I read most of the Woodiwiss books back in the day as well, as a teenager. I believe this was probably her most popular book, although The Flame and the Flower was the one that made her name. If you didn’t like this one, you probably wouldn’t like her other books – this one is less rapey than most of her work. Her heroines are always virgins, her heroes very alpha and experienced, and the “deflowering” of the virgin is often sketchy by modern eyes. I loved all of her books when I read them in the ’70s & ’80s, but tried a re-read a few years ago and was quite disturbed by a lot of the subject matter. They have not aged well.
I do believe that if I’d read Shanna when I was younger and before I read more modern romances, I would’ve ignored the stickier bits and enjoyed the saga-nature and romance of the story. But now I simply cannot stomach scenes like that, even though it isn’t written like a vengeful rape, but more a forced seduction, at least from the characters’ point of view. And from the characters’ POV, that one scene primes the stage for their future successful intimate encounters, so it was “worth it.”
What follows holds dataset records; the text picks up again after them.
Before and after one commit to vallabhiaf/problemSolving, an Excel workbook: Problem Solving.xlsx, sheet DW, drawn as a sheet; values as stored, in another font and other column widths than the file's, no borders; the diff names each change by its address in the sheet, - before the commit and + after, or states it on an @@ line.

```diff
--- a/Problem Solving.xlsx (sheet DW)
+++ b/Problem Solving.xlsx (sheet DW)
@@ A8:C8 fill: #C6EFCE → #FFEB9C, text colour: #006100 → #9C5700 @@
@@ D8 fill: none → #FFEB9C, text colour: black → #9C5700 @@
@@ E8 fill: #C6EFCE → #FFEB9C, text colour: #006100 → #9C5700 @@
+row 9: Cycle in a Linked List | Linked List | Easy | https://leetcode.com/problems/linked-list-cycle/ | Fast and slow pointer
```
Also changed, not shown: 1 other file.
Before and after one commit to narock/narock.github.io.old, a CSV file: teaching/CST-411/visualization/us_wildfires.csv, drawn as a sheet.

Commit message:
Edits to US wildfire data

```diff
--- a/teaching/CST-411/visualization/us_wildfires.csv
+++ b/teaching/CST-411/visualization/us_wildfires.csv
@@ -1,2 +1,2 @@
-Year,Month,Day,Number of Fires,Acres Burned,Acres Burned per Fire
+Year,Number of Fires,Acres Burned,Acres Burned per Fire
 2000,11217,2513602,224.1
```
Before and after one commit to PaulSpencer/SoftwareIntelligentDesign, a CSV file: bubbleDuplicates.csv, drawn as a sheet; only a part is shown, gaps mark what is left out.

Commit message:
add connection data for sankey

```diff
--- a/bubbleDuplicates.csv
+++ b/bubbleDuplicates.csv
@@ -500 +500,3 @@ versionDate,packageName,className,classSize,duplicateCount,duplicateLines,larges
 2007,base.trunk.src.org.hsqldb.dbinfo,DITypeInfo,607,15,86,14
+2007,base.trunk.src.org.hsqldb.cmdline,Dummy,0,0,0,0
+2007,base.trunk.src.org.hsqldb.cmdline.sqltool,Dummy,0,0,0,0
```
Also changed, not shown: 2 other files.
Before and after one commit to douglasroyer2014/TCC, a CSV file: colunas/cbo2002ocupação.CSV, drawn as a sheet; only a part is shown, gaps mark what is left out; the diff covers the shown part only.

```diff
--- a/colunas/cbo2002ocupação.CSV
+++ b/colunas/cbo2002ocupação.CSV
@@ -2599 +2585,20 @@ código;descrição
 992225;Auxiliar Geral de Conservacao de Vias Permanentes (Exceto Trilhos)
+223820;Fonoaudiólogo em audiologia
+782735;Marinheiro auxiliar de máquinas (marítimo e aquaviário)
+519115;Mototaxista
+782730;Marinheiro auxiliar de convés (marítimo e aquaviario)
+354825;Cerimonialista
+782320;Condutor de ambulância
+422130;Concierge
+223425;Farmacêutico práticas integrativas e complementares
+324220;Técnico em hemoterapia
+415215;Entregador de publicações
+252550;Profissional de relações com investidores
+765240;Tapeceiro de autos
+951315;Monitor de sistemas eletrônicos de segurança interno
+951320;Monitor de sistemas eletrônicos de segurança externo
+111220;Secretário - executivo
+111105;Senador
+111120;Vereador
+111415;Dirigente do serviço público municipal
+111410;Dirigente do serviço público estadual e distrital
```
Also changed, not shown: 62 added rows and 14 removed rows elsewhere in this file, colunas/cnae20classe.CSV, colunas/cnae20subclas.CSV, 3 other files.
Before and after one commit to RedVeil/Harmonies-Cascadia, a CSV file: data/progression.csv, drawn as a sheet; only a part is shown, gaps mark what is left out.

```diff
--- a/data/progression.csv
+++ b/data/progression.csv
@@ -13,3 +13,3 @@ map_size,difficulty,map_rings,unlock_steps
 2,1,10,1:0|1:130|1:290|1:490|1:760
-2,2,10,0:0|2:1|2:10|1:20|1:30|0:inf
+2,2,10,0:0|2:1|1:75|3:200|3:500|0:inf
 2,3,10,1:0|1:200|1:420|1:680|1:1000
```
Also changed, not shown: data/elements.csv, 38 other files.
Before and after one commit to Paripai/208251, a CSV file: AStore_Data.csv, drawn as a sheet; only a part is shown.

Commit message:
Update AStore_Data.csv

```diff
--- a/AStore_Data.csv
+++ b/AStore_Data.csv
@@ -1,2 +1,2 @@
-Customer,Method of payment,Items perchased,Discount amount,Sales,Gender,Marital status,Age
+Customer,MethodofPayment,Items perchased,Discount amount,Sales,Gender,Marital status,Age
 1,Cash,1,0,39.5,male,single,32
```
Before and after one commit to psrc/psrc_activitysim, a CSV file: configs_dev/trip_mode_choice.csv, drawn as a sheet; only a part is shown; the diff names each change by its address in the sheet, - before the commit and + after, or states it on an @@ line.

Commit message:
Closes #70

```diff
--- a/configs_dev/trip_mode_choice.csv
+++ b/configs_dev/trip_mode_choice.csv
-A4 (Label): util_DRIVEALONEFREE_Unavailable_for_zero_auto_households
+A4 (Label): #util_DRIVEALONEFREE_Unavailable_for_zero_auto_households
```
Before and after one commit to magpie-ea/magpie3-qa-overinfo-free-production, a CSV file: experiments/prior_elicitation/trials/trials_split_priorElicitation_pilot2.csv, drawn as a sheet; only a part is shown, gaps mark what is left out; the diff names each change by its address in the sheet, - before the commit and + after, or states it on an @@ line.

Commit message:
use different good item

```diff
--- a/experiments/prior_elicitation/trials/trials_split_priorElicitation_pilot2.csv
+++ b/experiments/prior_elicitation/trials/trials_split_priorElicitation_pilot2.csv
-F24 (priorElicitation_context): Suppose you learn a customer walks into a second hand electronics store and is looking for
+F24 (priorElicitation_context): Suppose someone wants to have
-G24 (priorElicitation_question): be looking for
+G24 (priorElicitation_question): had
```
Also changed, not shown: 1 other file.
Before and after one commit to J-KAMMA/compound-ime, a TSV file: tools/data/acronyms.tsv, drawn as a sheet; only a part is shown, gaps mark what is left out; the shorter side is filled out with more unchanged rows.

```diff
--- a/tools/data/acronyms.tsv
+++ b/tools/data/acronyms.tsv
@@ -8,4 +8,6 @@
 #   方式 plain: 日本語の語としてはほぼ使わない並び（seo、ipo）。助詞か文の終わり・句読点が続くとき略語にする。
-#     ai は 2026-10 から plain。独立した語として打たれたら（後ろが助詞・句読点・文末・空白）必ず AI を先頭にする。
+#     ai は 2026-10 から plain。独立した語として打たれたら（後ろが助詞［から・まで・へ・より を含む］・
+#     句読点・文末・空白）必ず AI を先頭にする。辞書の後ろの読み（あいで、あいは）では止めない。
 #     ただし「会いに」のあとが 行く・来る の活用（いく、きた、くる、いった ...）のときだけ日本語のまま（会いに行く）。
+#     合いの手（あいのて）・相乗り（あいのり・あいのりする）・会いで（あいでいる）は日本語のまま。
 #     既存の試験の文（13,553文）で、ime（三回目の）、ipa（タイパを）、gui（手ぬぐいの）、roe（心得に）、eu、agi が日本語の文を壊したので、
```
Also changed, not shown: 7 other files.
I read this one and others by Woodiwiss and Rosemary Rogers back in the day. To say they were titillating after reading Mary Stewart, Daphne DuMaurier etc is an understatement. But I was a newlywed and began to realize they were having an adverse affect on me and how I saw men and my husband in particular. At that point I stopped reading romance altogether for a few years. When I did come back to the genre I did it slowly with kisses only, bedroom door closed regencies until I gradually and more maturely began reading books with more explicit love scenes. And thankfully men were now being written with more sensitivity.
While I realize that Kathleen Woodiwiss and those authors like her were the foremothers of today’s romance, based on my own experiences, I could never recommend any, nor could I reread them either.
I came to Romance via Heyers and categories (contemp and trad Regencies), so I missed Woodiwiss and Rogers. And like you, for a few years after marriage, I didn’t read any romance. Perhaps it used to feel like a private, maybe guilty, pleasure and I didn’t want anyone to know about it. But as I gained more confidence and got into Romancelandia in 2006, I picked them up again and was bolder about them. However, I still cannot read “hot” historicals or anything hotter than that. I’m still prefer to read Heyers and trad Regencies.